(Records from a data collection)
——————

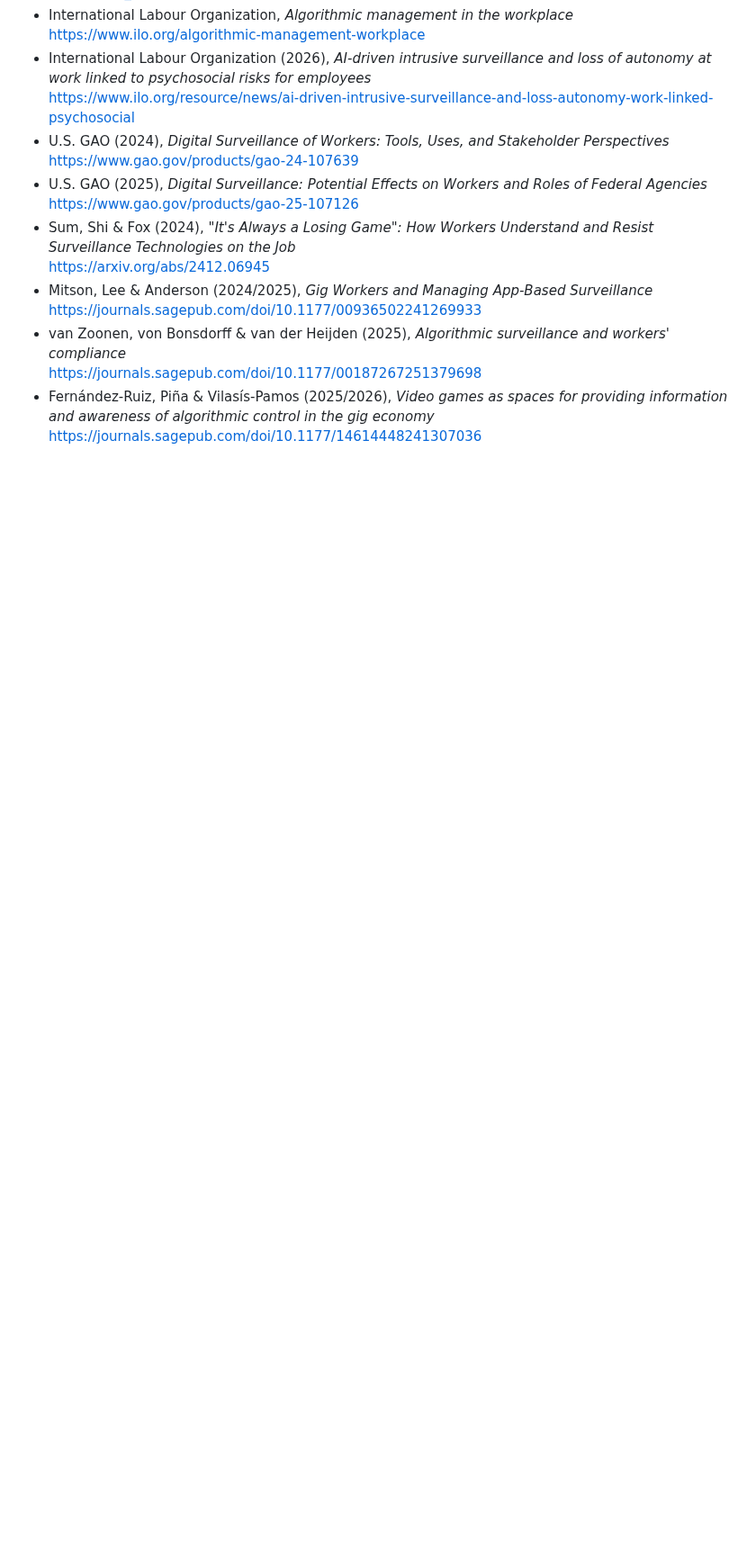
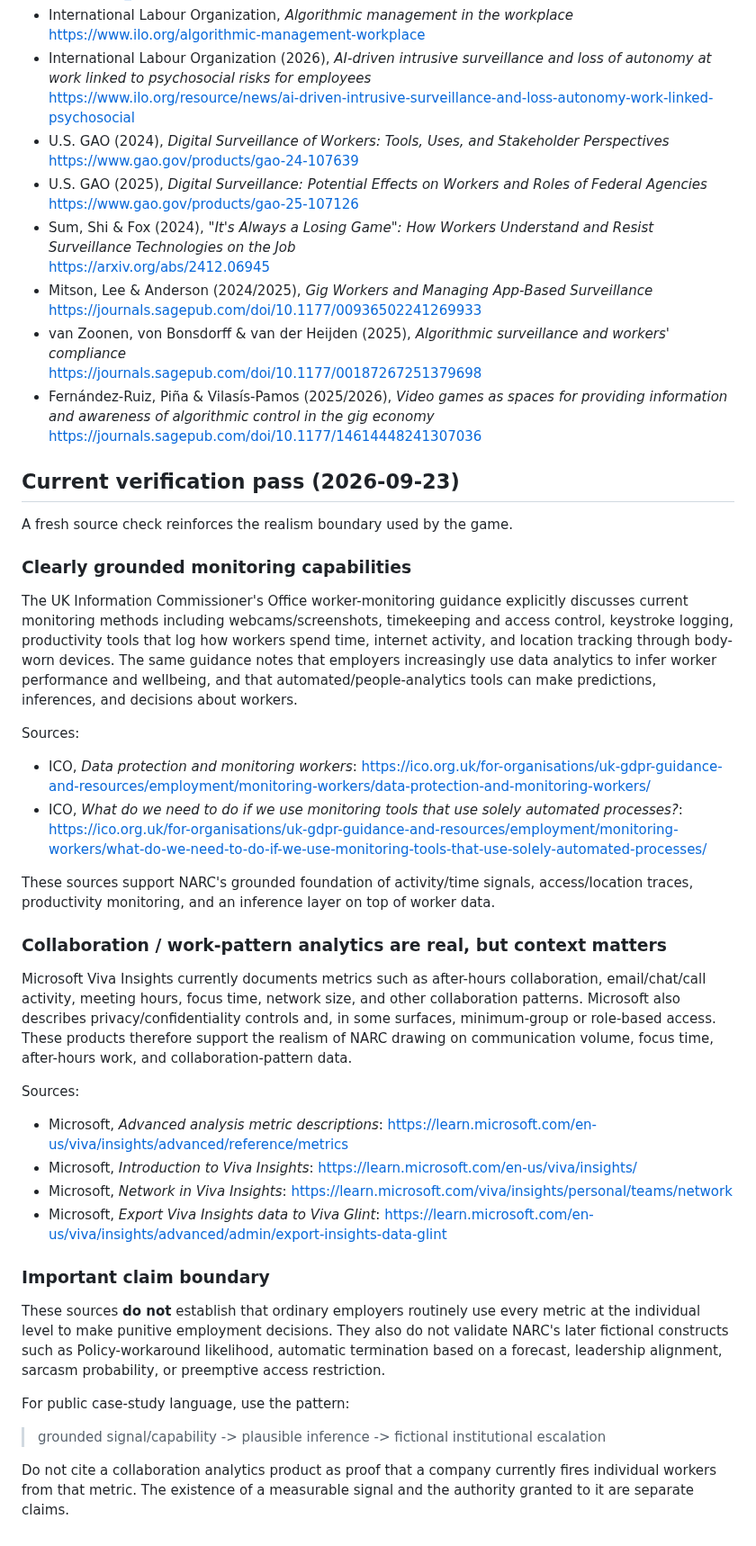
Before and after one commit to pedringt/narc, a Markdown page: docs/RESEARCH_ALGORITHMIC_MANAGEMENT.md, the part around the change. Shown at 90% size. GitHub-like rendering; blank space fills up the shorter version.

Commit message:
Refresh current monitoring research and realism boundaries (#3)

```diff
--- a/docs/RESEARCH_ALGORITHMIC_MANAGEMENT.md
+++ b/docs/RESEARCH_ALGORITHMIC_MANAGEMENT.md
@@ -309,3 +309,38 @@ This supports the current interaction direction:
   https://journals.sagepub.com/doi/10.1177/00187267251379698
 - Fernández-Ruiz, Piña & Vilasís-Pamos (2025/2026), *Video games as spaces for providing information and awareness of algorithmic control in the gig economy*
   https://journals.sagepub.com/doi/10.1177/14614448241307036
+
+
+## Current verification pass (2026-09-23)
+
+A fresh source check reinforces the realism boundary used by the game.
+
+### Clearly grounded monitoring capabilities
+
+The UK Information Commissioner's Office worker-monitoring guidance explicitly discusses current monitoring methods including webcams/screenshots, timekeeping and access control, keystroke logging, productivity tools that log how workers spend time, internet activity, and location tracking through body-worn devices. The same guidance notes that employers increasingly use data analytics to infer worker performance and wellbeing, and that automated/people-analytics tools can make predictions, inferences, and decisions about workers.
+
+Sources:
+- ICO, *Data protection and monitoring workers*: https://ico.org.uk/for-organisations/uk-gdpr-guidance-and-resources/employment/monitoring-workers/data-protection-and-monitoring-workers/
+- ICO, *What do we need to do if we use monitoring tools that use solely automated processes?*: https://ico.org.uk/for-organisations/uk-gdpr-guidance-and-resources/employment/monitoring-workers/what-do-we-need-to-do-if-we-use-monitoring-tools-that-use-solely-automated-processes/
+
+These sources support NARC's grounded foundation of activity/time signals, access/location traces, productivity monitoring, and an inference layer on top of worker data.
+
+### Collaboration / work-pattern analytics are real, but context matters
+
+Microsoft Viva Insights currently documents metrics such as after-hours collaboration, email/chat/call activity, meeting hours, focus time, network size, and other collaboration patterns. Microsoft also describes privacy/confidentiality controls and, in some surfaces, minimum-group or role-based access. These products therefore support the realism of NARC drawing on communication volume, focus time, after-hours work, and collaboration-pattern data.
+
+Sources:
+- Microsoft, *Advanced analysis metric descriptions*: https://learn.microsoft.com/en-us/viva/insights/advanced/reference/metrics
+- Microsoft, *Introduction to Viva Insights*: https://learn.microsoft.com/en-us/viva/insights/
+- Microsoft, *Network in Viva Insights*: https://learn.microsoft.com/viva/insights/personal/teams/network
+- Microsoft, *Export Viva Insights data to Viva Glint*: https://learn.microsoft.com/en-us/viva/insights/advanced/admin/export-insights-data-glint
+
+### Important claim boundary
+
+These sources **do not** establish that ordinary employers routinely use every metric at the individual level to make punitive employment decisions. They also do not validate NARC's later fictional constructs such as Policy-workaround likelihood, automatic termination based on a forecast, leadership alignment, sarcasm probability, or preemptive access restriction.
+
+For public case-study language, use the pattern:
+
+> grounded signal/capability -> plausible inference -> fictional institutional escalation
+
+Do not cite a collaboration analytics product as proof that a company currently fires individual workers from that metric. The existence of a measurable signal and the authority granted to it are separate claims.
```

——————

WHAT IS NEEDED:
Give every entry again as it is, dropping its pictures.

FINISHED EXERCISE:
Before and after one commit to pedringt/narc, a Markdown page: docs/RESEARCH_ALGORITHMIC_MANAGEMENT.md, the part around the change. Shown at 90% size. GitHub-like rendering; blank space fills up the shorter version.

Commit message:
Refresh current monitoring research and realism boundaries (#3)

```diff
--- a/docs/RESEARCH_ALGORITHMIC_MANAGEMENT.md
+++ b/docs/RESEARCH_ALGORITHMIC_MANAGEMENT.md
@@ -309,3 +309,38 @@ This supports the current interaction direction:
   https://journals.sagepub.com/doi/10.1177/00187267251379698
 - Fernández-Ruiz, Piña & Vilasís-Pamos (2025/2026), *Video games as spaces for providing information and awareness of algorithmic control in the gig economy*
   https://journals.sagepub.com/doi/10.1177/14614448241307036
+
+
+## Current verification pass (2026-09-23)
+
+A fresh source check reinforces the realism boundary used by the game.
+
+### Clearly grounded monitoring capabilities
+
+The UK Information Commissioner's Office worker-monitoring guidance explicitly discusses current monitoring methods including webcams/screenshots, timekeeping and access control, keystroke logging, productivity tools that log how workers spend time, internet activity, and location tracking through body-worn devices. The same guidance notes that employers increasingly use data analytics to infer worker performance and wellbeing, and that automated/people-analytics tools can make predictions, inferences, and decisions about workers.
+
+Sources:
+- ICO, *Data protection and monitoring workers*: https://ico.org.uk/for-organisations/uk-gdpr-guidance-and-resources/employment/monitoring-workers/data-protection-and-monitoring-workers/
+- ICO, *What do we need to do if we use monitoring tools that use solely automated processes?*: https://ico.org.uk/for-organisations/uk-gdpr-guidance-and-resources/employment/monitoring-workers/what-do-we-need-to-do-if-we-use-monitoring-tools-that-use-solely-automated-processes/
+
+These sources support NARC's grounded foundation of activity/time signals, access/location traces, productivity monitoring, and an inference layer on top of worker data.
+
+### Collaboration / work-pattern analytics are real, but context matters
+
+Microsoft Viva Insights currently documents metrics such as after-hours collaboration, email/chat/call activity, meeting hours, focus time, network size, and other collaboration patterns. Microsoft also describes privacy/confidentiality controls and, in some surfaces, minimum-group or role-based access. These products therefore support the realism of NARC drawing on communication volume, focus time, after-hours work, and collaboration-pattern data.
+
+Sources:
+- Microsoft, *Advanced analysis metric descriptions*: https://learn.microsoft.com/en-us/viva/insights/advanced/reference/metrics
+- Microsoft, *Introduction to Viva Insights*: https://learn.microsoft.com/en-us/viva/insights/
+- Microsoft, *Network in Viva Insights*: https://learn.microsoft.com/viva/insights/personal/teams/network
+- Microsoft, *Export Viva Insights data to Viva Glint*: https://learn.microsoft.com/en-us/viva/insights/advanced/admin/export-insights-data-glint
+
+### Important claim boundary
+
+These sources **do not** establish that ordinary employers routinely use every metric at the individual level to make punitive employment decisions. They also do not validate NARC's later fictional constructs such as Policy-workaround likelihood, automatic termination based on a forecast, leadership alignment, sarcasm probability, or preemptive access restriction.
+
+For public case-study language, use the pattern:
+
+> grounded signal/capability -> plausible inference -> fictional institutional escalation
+
+Do not cite a collaboration analytics product as proof that a company currently fires individual workers from that metric. The existence of a measurable signal and the authority granted to it are separate claims.
```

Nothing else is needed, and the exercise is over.